Your goal: Please work out how many lines in the entries below include the string "main", and reply with the number alone.

Material to process:

════════

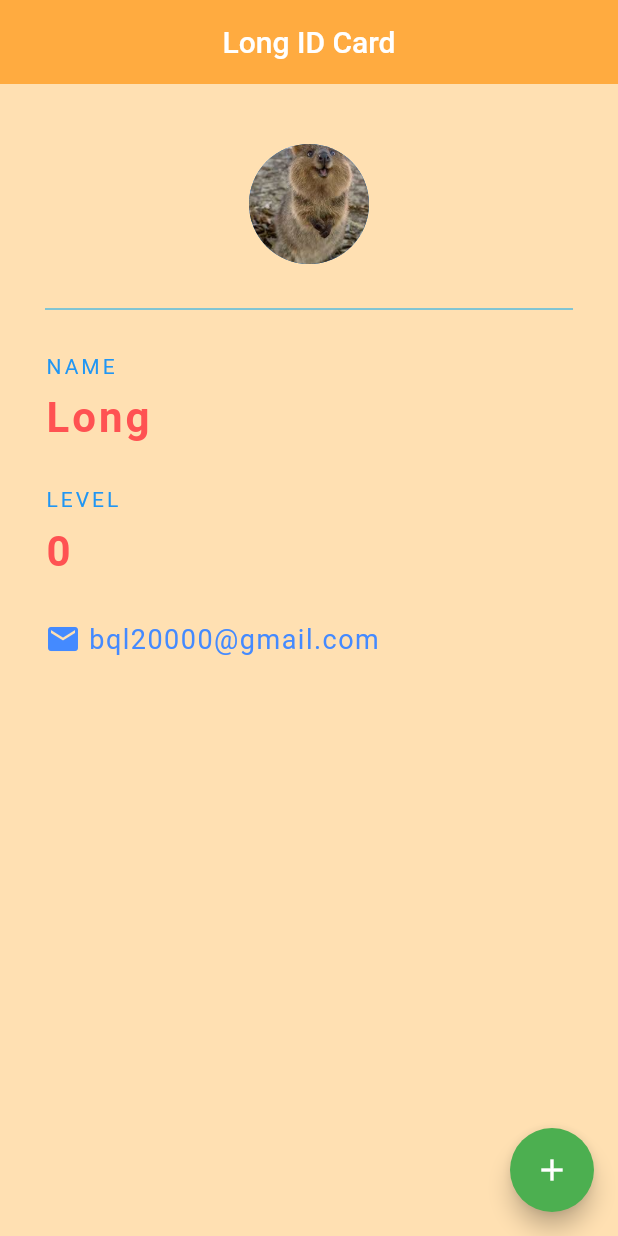
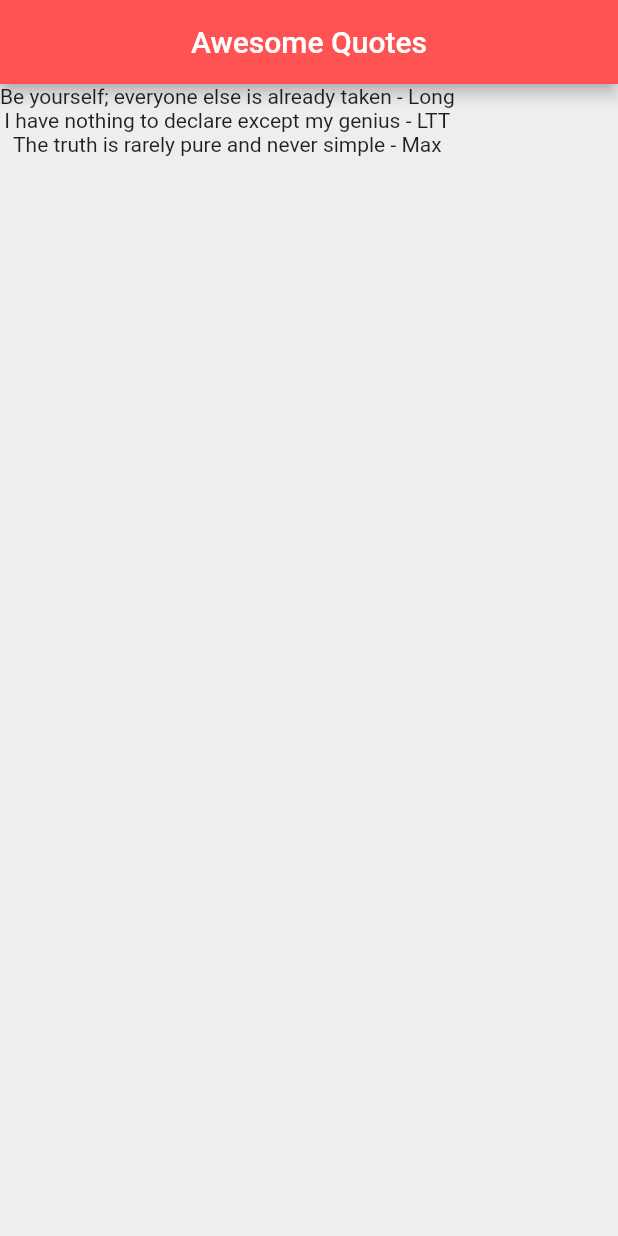
Before and after one commit to bql20000/flutter-course, a Flutter app: the screen it shows after launch, on a phone screen of 412 x 824 dp. Run offline on Flutter 3.47's test engine with Material 2 defaults, Android fonts, the phone set to English and light mode, and no system bars.

Commit message:
Using map to create dynamic size Widget list

```diff
--- a/lib/main.dart
+++ b/lib/main.dart
@@ -1,108 +1,62 @@
 import 'package:flutter/material.dart';
+import 'quote.dart';
 
 void main() => runApp(MaterialApp(
-  home: LongCard(),
+  home: QuoteList(),
 ));
 
-class LongCard extends StatefulWidget {
+
+
+class QuoteList extends StatefulWidget {
   @override
-  _LongCardState createState() => _LongCardState();
+  _QuoteListState createState() => _QuoteListState();
 }
 
-class _LongCardState extends State<LongCard> {
+class _QuoteListState extends State<QuoteList> {
 
-  int level = 0;
+  List<Quote> quotes = [
+    Quote(author: 'Long', text: 'Be yourself; everyone else is already taken'),
+    Quote(author: 'LTT', text: 'I have nothing to declare except my genius'),
+    Quote(author: 'Max', text: 'The truth is rarely pure and never simple')
+  ];
+
+  Widget quoteTemplate(quote) {
+    return Card(
+      margin: EdgeInsets.fromLTRB(16, 16, 0, 0),
+      child: Column(
+        children: [
+          Text(
+            quote.text,
+            style: TextStyle(
+              fontSize: 18,
+              color: Colors.grey[600],
+            )
+          ),
+          SizedBox(height: 6),
+          Text(
+            quote.author,
+            style: TextStyle(
+              fontSize: 18,
+              color: Colors.grey[600],
+            )
+          )
+        ],
+      )
+    );
+  }
 
   @override
   Widget build(BuildContext context) {
     return Scaffold(
-      backgroundColor: Colors.orange[100],
+      backgroundColor: Colors.grey[200],
       appBar: AppBar(
-        title: Text('Long ID Card'),
+        title: Text('Awesome Quotes'),
         centerTitle: true,
-        backgroundColor: Colors.orangeAccent,
-        elevation: 0,
+        backgroundColor: Colors.redAccent,
       ),
-      floatingActionButton: FloatingActionButton(
-        onPressed: () {
-          setState(() {
-            level += 1;
-          });
-        },
-        child: Icon(Icons.add),
-        backgroundColor: Colors.green,
+      body: Column(
+        children: quotes.map((quote) => Text('${quote.text} - ${quote.author}')).toList(),
       ),
-      body: Padding(
-        padding: EdgeInsets.fromLTRB(30, 40, 30, 0),
-        child: Column(
-          crossAxisAlignment: CrossAxisAlignment.start,
-          children: [
-            Center(
-              child: CircleAvatar(
-                backgroundImage: AssetImage('assets/image0.jpeg'),
-                radius: 40,
-              ),
-            ),
-            Divider(
-              height: 60,
-              color: Colors.lightBlue
-            ),
-            Text(
-              'NAME',
-              style: TextStyle(
-                color: Colors.blue,
-                letterSpacing: 2
-              )
-            ),
-            SizedBox(height: 10),
-            Text(
-                'Long',
-                style: TextStyle(
-                    color: Colors.redAccent,
-                    letterSpacing: 2,
-                    fontSize: 28,
-                    fontWeight: FontWeight.bold
-                )
-            ),
-            SizedBox(height: 30),
-            Text(
-                'LEVEL',
-                style: TextStyle(
-                    color: Colors.blue,
-                    letterSpacing: 2
-                )
-            ),
-            SizedBox(height: 10),
-            Text(
-                '$level',
-                style: TextStyle(
-                    color: Colors.redAccent,
-                    letterSpacing: 2,
-                    fontSize: 28,
-                    fontWeight: FontWeight.bold
-                )
-            ),
-            SizedBox(height: 30),
-            Row(
-              children: [
-                Icon(
-                  Icons.email,
-                  color: Colors.blueAccent,
-                ),
-                SizedBox(width: 5),
-                Text(
-                  'bql20000@gmail.com',
-                  style: TextStyle(
-                    color: Colors.blueAccent,
-                    fontSize: 18,
-                    letterSpacing: 1
-                  )
-                )
-              ],
-            )
-          ],
-        ),
-      )
     );
   }
 }
--- /dev/null
+++ b/lib/quote.dart
@@ -0,0 +1,4 @@
+class Quote {
+  String text, author;
+  Quote({this.text, this.author});
+}
```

════════

Exercise solution: 3